where the sale and pertinent loan are completed
by the execution of documents for recording. In
some areas, this procedure is known as the closing
An irregularity, possible claim, or encumbrance
which, if valid, would adversely affect or impair
Ordinary coinsurance is defined as a transaction
under which each of two or more insurers assumes
a designated portion of the liability for the
total risk and is liable for only such portion
of any loss beginning at the first dollar of loss.
By or at the side, additional or auxiliary. Mistakenly
used to mean collateral security.
Most commonly used to mean some security in addition
to the personal obligation of the borrower.
A service performed by a neutral third party in
receiving and disbursing loan payments as instructed
by the parties concerned.
A binding contract with a title company to issue
a specific title policy, showing only those exceptions
contained in the commitment and any intervening
matters after the date of the commitment and prior
to the effective date of the policy. The commitment
contains all information included in the preliminary
title report, plus a list of the title companys
requirements to insure the transaction. It also
includes the standard exceptions from coverage
that will appear in the policy.
A driveway which is jointly owned, used and maintained
by two or more persons. Usually, a portion of
each owners property is burdened by the
Property acquired by husband, wife or both during
marriage which gives each spouse an interest in
the property whether each appears in title or
Sales that have similar characteristics as the
subject property, used for analysis in the appraisal.
Commonly called comps.
The taking of private property by the government

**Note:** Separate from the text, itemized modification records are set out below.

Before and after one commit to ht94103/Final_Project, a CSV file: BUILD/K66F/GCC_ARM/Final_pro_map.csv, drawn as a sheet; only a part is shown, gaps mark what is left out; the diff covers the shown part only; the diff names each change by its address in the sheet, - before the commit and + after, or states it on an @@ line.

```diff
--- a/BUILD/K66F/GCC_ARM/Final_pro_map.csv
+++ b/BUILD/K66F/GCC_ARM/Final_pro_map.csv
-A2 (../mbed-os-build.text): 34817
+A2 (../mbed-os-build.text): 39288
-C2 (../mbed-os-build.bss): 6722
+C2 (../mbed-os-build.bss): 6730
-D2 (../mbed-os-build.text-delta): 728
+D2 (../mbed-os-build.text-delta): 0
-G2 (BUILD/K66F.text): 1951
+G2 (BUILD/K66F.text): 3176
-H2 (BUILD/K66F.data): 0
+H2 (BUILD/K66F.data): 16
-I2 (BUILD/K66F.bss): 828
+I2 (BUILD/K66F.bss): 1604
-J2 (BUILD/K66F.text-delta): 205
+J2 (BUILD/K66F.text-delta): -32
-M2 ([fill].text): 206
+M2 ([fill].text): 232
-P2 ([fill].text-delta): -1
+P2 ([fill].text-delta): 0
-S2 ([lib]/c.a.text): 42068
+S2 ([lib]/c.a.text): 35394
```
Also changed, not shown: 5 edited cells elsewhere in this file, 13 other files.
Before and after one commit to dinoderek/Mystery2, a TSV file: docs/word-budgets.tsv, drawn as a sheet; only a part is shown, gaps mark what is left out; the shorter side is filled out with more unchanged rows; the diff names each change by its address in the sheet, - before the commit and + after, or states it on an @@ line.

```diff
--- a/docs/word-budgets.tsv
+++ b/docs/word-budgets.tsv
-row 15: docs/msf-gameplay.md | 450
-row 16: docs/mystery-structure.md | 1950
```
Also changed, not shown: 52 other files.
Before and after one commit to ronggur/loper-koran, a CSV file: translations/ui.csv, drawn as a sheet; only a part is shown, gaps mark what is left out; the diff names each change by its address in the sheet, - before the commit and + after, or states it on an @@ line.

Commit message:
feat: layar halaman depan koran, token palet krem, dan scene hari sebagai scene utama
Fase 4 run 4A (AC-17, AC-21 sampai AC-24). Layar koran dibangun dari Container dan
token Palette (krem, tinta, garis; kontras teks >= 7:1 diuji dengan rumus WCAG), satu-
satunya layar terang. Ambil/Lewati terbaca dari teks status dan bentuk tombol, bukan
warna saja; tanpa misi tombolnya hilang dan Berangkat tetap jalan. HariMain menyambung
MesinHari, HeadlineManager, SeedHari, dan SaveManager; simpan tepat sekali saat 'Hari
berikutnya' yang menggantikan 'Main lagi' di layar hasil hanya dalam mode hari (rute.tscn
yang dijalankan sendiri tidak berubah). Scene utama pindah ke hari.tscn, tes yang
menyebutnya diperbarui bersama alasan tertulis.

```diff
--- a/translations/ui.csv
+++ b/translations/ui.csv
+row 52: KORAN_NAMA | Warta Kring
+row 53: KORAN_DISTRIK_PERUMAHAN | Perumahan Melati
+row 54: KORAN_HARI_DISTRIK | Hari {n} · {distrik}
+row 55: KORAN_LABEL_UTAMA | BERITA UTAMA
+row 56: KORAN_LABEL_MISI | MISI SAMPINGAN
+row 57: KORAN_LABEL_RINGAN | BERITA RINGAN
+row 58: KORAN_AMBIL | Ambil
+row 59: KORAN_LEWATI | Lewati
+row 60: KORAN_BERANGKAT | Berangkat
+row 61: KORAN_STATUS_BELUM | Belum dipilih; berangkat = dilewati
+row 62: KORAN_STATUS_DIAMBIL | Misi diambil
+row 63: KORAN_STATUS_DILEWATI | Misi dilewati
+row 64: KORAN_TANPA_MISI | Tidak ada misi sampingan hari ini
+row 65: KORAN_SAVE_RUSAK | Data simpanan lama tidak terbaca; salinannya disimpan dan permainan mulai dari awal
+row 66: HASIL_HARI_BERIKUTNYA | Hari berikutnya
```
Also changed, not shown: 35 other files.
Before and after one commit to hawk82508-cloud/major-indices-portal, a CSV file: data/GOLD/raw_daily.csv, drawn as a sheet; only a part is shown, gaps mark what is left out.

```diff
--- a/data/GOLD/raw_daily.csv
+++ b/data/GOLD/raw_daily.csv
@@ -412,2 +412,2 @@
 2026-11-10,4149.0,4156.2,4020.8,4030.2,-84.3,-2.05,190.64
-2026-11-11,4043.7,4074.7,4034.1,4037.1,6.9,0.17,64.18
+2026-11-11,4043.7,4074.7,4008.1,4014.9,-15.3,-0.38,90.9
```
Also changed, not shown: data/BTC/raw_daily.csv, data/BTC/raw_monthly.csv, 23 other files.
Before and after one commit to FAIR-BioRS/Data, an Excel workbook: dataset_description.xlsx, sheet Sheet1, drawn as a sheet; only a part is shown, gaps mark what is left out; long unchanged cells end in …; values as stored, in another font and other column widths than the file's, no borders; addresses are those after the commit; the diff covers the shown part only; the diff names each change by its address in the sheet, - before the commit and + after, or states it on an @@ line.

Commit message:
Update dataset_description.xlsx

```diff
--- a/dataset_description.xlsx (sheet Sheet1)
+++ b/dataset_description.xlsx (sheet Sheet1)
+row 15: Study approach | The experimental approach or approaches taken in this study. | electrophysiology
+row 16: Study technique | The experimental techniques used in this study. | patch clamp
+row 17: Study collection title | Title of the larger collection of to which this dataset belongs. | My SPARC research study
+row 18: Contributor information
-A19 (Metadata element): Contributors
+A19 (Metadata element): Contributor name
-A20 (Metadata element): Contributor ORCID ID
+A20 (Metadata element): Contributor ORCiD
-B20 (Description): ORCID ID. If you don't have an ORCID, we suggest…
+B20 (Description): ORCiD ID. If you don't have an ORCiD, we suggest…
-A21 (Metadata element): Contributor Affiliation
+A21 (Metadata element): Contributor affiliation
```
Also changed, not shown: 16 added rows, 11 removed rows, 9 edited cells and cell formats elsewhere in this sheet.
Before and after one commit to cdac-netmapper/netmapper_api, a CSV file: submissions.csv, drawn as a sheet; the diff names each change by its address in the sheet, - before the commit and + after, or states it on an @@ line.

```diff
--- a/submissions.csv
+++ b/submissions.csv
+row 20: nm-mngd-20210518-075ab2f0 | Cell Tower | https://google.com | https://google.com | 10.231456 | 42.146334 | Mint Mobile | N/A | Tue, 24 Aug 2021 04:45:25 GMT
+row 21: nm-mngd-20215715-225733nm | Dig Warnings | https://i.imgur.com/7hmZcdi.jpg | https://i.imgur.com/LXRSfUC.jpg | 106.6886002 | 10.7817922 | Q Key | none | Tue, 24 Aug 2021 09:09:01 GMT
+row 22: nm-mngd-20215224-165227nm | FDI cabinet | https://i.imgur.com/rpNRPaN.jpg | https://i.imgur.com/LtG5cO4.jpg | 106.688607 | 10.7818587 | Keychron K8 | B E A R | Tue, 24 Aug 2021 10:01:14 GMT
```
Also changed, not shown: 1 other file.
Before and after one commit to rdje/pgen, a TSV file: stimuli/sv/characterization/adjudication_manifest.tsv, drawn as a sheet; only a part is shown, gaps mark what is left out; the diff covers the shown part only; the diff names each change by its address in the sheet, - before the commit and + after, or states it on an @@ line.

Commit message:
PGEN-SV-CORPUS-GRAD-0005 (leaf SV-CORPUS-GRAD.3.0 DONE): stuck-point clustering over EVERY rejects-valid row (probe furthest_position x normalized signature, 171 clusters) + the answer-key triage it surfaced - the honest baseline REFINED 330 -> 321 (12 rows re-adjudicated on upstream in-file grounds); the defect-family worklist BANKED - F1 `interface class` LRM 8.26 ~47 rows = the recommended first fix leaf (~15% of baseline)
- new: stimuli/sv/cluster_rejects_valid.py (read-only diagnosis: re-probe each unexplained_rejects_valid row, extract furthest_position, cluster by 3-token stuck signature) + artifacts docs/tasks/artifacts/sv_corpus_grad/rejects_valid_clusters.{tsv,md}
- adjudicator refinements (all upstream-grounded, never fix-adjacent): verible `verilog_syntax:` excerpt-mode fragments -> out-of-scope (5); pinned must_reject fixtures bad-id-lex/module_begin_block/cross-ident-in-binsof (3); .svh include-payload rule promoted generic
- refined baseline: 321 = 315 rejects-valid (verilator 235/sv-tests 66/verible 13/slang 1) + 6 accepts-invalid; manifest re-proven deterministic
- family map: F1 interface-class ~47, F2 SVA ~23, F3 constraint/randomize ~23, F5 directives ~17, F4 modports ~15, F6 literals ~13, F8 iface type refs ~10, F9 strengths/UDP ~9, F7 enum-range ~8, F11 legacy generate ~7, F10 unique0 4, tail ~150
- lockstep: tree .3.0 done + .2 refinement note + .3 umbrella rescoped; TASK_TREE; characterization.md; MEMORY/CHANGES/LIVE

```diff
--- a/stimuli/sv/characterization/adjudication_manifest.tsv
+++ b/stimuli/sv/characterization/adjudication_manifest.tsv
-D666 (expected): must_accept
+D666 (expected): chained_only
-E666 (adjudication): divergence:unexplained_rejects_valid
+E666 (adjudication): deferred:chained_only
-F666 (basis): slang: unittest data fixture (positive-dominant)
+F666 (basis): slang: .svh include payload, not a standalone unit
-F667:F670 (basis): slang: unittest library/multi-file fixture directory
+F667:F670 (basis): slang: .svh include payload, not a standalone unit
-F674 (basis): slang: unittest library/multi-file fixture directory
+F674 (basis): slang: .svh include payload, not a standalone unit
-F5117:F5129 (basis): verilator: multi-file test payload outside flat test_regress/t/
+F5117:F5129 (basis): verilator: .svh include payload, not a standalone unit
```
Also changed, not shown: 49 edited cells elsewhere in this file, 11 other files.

for public use as for a street or a storm
drain upon making just compensation to
the owner. This right or power of government to
take property for a necessary public use is called
A multi-family or other structure in which
units are individually owned and in which owners
of individual units also own an undivided interest
in common areas.
A person appointed by the court to care for the
person and/or property of an incompetent adult
or an adult unable to care for their person or
property because of health.
Notice imparted by the public records of the county
when documents entitled to recording are recorded.
Dependent upon conditions or events specified
but not yet accomplished. Property may be sold
contingent upon the seller or buyer meeting a
An instrument in writing, such as a deed or trust
deed, used to transfer (convey) title to property
from one person to another.
An entity authorized by law and established by
a group of people, the stockholders, which is
endowed with certain rights, privileges and duties
similar to an individual.
One who sets value of property for taxation
(1) A formal agreement or contract between two
parties in which one party gives the other certain
promises and assurances, such as the covenant
of warranty in a warranty deed.
(2) Agreements or promises contained in deeds
and other instruments for performance or nonperformance
of certain acts, or use or nonuse of property
in a certain manner.
Conditions and Restrictions
Commonly called CC&Rs the term
usually refers to a written recorded declaration
which sets forth certain covenants, conditions,
restrictions, rules or regulations established
by a subdivider or other landowner to create uniformity
of buildings and use within tracts of land or
groups of lots. The restrictions also can be established
by deed. CC&Rs are sometimes referred to as
Money owing from one person to another.
One who owes a debt.
A probate court decree which determines how the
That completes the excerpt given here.